Sun’s history is of playing nice with the other vendors. In fact we go out of our way to write to the open standards. I’d be interested in hearing you expand on this paragraph, as I’m not really clear on exactly what it is you are wanting us to do (seriously I am).
Contriubute to the industry. Some of us think RMS is a real looney, but we have the utmost respect him and his contributions. Mr. Gates, IMHO, does not contribute to the general cause or making my life easier unless there’s a price tag, be it in dollars or having to shut out one of his colleagues – he calls them compeditors – from my architecture. Real contributions move the whole industry forward, and provide new opportunities for everyone to make a little $_CURRENCY, not just a select few.
In what way are we not contributing to the industry? We have a lot of folks working with projects like GNOME, X.Org, Mozilla, Open Office. We are the largest commercial contributor of code to the Open Source movement. We’re opening the crown jewels (Solaris), what more would you have of us?
Censure that person who ‘escorted’ out the interviewer. We like plain talk. We know you have fiduciary responsibilities, and most of us try to take those into account, but trying to hide what you really want to say doesn’t wash. If you hate linux or love it, say so, and say why – with no spin on the matter. Speaking of plain talk, you’ll get some from us. We know you’re the head of a big, powerful Corp., but you should be willing to learn from us. When it comes to putting the tech on the floor, we are your betters, not your underlings.
On the escorting out, I have to agree with you on. For goodness sake, the guy was talking with the COO of the company at the time. A little patience and tact surely would not have been too difficult.
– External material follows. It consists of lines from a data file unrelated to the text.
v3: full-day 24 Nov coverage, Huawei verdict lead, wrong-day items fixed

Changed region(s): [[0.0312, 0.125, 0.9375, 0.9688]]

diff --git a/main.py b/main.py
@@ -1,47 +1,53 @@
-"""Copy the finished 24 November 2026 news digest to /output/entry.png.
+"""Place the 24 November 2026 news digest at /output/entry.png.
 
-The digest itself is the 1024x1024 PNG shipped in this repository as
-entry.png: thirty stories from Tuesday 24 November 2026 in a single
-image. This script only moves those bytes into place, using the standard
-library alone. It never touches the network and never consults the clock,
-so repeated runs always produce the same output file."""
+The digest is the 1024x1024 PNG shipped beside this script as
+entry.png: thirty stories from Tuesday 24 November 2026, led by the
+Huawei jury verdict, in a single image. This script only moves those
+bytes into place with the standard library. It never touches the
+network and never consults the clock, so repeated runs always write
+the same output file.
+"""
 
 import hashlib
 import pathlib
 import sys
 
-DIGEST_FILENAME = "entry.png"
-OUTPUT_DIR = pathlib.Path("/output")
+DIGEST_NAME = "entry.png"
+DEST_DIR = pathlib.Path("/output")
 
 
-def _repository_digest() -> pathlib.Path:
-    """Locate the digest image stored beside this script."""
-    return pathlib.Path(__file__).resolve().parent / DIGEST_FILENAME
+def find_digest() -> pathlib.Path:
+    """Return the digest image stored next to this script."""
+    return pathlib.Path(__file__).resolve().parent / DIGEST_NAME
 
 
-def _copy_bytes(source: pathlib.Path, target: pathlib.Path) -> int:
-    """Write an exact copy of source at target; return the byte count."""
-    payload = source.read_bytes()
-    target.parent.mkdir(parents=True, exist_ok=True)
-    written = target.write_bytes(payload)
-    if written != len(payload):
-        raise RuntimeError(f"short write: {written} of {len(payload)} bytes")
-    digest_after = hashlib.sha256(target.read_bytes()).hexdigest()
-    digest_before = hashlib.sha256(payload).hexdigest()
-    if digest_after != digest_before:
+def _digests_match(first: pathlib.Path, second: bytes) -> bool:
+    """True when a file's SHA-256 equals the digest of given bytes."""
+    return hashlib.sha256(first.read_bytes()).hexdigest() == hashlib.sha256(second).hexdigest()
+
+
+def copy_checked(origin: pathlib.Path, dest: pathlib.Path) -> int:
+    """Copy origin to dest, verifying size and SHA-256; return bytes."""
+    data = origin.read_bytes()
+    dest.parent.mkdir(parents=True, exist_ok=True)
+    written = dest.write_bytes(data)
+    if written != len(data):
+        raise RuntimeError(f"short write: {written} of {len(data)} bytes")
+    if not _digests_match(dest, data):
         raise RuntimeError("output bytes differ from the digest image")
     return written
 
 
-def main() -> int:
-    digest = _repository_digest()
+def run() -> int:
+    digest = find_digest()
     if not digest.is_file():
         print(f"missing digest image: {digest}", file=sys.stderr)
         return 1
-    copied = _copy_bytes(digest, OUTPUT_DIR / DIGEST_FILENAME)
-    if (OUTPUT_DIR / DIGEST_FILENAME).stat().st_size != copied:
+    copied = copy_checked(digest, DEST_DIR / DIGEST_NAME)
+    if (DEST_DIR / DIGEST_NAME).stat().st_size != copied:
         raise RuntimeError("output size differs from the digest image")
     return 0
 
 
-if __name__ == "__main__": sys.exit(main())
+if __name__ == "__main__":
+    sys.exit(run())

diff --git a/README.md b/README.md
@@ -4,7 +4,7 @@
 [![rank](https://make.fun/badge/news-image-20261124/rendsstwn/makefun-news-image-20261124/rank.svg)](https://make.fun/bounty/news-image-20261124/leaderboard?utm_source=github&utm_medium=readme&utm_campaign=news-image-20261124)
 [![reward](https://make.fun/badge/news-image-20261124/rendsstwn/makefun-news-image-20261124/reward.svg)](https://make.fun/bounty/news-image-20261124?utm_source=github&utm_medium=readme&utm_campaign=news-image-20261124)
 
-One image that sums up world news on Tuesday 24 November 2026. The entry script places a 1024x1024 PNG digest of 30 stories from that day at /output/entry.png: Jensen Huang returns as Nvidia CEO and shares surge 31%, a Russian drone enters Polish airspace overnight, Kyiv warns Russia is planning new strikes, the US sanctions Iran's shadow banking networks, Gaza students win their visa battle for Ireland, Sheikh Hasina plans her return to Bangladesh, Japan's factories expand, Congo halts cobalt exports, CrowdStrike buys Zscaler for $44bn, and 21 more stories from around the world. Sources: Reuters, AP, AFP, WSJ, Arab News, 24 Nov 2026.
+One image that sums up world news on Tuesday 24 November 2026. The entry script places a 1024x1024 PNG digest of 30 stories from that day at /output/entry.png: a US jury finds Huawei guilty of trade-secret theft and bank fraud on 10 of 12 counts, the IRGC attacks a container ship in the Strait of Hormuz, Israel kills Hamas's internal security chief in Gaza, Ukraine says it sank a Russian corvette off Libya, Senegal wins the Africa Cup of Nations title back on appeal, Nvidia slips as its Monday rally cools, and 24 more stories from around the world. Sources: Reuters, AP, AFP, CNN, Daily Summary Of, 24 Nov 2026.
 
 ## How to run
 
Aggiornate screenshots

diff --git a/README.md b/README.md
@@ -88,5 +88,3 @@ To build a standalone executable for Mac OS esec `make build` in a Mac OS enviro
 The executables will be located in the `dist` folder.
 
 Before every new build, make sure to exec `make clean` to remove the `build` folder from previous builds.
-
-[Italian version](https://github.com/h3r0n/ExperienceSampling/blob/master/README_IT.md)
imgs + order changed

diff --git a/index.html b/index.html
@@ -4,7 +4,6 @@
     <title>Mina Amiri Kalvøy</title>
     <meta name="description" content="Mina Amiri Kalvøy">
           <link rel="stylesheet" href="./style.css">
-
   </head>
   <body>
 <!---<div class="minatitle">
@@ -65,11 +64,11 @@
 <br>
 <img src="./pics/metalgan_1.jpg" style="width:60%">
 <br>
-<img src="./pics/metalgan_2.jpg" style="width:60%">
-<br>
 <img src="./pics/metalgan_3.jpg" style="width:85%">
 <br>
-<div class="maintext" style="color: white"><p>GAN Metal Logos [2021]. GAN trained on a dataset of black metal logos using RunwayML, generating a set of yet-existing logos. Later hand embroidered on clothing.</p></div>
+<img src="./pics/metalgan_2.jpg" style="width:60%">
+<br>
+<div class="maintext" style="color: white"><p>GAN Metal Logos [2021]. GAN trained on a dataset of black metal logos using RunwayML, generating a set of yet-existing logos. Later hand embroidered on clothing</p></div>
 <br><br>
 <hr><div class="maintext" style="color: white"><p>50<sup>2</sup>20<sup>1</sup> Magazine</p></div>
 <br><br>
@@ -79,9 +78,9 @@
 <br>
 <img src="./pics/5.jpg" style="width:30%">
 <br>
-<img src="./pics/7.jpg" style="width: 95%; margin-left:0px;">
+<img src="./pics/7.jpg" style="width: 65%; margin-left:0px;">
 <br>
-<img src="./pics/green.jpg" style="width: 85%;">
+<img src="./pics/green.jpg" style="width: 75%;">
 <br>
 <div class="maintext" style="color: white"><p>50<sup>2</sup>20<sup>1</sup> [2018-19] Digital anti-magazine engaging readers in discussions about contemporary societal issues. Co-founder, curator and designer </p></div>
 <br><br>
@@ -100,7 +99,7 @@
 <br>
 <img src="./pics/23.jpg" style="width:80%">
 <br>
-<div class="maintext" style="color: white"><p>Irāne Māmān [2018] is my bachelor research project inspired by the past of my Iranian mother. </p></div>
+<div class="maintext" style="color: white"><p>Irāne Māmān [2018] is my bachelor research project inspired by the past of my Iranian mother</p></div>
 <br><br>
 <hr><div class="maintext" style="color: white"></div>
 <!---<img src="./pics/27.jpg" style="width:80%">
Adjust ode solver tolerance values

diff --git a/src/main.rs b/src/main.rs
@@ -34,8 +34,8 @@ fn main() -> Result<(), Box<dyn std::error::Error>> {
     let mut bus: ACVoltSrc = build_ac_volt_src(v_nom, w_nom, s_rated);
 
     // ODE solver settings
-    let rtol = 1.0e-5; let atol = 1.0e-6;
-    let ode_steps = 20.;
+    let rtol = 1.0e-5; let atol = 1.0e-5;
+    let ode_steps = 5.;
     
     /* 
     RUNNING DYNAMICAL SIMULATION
We certainly are willing to learn from and listen to our users and customers. Part of the problem of speaking with no spin, is that it will still be read as if we are spinning, so that leaves us looking worse than we want to project. Folks get cynical of companies. If you want to read about what we are doing without the marketing spin, straight from the engineers, I can recommend blogs.sun.com.
I’d prefer to think that we are closer to equals when it comes to the tech stuff. We can all learn from each other. That’s part of the reason we are open sourcing Solaris. It would be arrogant to say that we have all the best engineers and nobody outside could possibly contribute anything of worth. In reality, we have some damn good engineers, but there are also folks external with great ideas and skillsets.
Lastly, put your engineering department off limits to marketing personnel. OFF-LIMITS. Spin Laden should be shot on sight (by a Nerf gun, of course) if he dares tread where something cool is being made. No “That’s a killer system, and we can leverage it to sell…” baloney please. I’m still loathe to implement AD because it’s actually proprietary technology, even though it would make administrating my network a little easier.
When marketing doesn’t talk to the engineers, we see things like ZFS being renamed to Dynamic File Service. I’d rather at least keep up some conversation with them. Like I said, if you want to see what we are talking about without the marketing spin, check out the engineers blogs.
Thanks for tuning in to my little rant. HAND.
Hey , if no-one rants, we don’t find out about the concerns. I even had my own little rant the other day (read further down the blog if you’re interested